Several members said Rep. Lee H. Hamilton (D-Ind.), who is a member of both committees with jurisdiction, made a spirited presentation of the case for terminating the undercover program.
Rep. C.W. (Bill) Young (R-Fla.), a member of the Intelligence Committee, presented the case against the cutoff, citing secret committee transcripts in an effort to prove that the administration is complying with restrictions approved by Congress last year.
The House is supposed now to move to a further debate in open session next week, then vote. First, however, the Democratic leadership, which is backing the cutoff, plans to take a head count. Several sources said that if they lack the votes the leaders may delay the showdown.
O'Neill said before yesterday's session began, "I think it's very close right now."
The Reagan administration, however, has been trying to work out a compromise ending CIA-backed covert operations only if the Sandinista regime in Nicaragua will certify that its own aid to leftist rebels in El Salvador and elsewhere in the region has ended, and Young told reporters the felt the debate had enhanced this plan's prospects.
"Many people in that chamber were looking for an honest compromise," Young said.
To pass the flat ban on undercover operations in Nicaragua, Young charged, would only provide "another forum for Sandinista propaganda" without having any practical effect. He said the Senate would not pass such a flat ban and that, even if it did, Reagan would veto it.
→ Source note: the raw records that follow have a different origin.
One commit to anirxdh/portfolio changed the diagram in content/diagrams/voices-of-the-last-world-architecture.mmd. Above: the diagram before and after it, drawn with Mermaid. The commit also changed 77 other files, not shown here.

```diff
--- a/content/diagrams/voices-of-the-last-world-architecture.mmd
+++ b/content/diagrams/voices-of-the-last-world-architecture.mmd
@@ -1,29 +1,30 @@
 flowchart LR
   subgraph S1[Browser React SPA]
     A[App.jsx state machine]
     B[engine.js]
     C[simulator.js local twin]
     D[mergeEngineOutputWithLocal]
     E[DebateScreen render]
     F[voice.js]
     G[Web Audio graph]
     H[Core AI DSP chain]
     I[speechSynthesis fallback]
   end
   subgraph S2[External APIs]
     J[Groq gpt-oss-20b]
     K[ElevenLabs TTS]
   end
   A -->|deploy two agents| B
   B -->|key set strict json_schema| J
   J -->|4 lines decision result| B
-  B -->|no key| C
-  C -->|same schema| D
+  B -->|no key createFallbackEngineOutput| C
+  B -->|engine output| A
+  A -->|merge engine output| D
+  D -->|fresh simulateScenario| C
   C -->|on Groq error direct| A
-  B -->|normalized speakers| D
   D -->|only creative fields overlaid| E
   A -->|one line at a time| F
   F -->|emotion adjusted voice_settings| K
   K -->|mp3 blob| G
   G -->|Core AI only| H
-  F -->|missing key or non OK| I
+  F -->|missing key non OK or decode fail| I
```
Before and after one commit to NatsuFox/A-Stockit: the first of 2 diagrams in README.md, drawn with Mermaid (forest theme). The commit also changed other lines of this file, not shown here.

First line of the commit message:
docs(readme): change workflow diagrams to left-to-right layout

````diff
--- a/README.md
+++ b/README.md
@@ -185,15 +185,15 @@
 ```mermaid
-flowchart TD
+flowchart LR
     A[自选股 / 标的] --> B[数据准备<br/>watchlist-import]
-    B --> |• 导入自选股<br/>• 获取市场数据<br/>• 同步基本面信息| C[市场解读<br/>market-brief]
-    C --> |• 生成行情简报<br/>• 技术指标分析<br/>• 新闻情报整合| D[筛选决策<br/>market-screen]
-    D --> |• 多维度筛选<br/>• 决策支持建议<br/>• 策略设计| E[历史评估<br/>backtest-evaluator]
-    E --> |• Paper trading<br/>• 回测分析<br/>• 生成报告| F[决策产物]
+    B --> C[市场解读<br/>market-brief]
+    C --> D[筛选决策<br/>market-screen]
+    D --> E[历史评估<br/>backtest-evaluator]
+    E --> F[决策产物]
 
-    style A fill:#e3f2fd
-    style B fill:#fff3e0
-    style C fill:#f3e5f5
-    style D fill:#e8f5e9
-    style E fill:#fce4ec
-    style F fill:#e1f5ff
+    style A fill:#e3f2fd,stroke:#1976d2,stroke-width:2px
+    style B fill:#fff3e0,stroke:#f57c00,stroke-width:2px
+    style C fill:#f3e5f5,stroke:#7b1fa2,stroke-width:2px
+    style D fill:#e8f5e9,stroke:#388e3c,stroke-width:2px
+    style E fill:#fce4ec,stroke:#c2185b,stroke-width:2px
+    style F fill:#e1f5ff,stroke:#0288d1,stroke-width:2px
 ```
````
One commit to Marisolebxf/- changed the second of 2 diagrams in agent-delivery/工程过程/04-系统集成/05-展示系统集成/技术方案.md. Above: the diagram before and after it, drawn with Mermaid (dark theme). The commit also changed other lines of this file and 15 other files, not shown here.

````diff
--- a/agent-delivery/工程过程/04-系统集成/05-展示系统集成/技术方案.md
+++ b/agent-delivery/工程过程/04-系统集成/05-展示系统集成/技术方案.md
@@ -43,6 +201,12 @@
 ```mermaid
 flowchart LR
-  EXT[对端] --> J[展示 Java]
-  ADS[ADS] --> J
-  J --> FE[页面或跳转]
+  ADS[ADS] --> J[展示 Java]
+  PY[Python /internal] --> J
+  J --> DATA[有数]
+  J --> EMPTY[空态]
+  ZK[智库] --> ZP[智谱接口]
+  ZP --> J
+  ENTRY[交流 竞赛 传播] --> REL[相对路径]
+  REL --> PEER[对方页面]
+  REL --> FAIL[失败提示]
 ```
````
Current law requires that covert aid be used only to interdict arms shipments to leftists in Central America. Critics claim the administration is ignoring this and that its aid program is aimed at overturning the Nicaraguan government, the main established leftist regime in the region. They also say no arms shipments have been stopped.
"There's been absolutely no evidence, public or private," Rep. Thomas Harkin (D-Iowa.), told reporters after the debate, "of any interdiction of arms flow from Nicaragua to El Salvador" as a result of current U. S.-backed activities.
Edwards, reporting on his trip, said "there are at least three anti-Sandinista guerrilla operations on the north of Nicaragua , two on the south and one on the Atlantic coast. They've got a James Bond type of war going on--with frogmen, flashlights with TNT, and Claymore mines that say, 'This Side--Toward the Enemy' . . . . It has nothing to do with interdicting arms."
Administration officials said next month's planned joint military exercise will be an expanded version of war games the United States and Honduras conducted near the Honduran-Nicaraguan border in February. It will give the United States a chance to continue building up the military infrastructure in friendly Honduras, officials said.
February's military exercise, dubbed Ahuas Tara (Big Pine in Miskito Indian language), involved about 2,000 U.S. personnel. Although the Joint Chiefs of Staff are still putting the final touches on the second Ahuas Tara plan, officials expect closer to 5,000 U.S. military people to be involved this time.
In addition, the aircraft carrier Ranger is steaming south in the Pacific with its battle group to participate in maneuvers off the coast of Central America. Those operations could be part of the war games or might precede them, Pentagon officials said.
The war games will allow the U.S. Air Force, Army and Navy to practice operations with the major radar facility the U.S. built in Honduras during the February exercise.
The United States also will upgrade three small air fields in Honduras so they can handle any size Air Force jet in an emergency.
Still, Pentagon officials called the exercise "modest" compared with some the United States will conduct in other parts of the world.
They said that it represents an intensification, but not a new dimension, of pressure on Nicaragua, and that there are no plans to establish a blockade of Cuba or Nicaragua and no interest in doing so now on the part of military officials.
"That's a lot of unnecessary rhetoric," one military official said. "Obviously, if we wanted to we could, but it would take an awful lot of assets and tie down a lot of the Navy in one part of the world, which we really shouldn't do."
Staff writer Don Oberdorfer contributed to this report.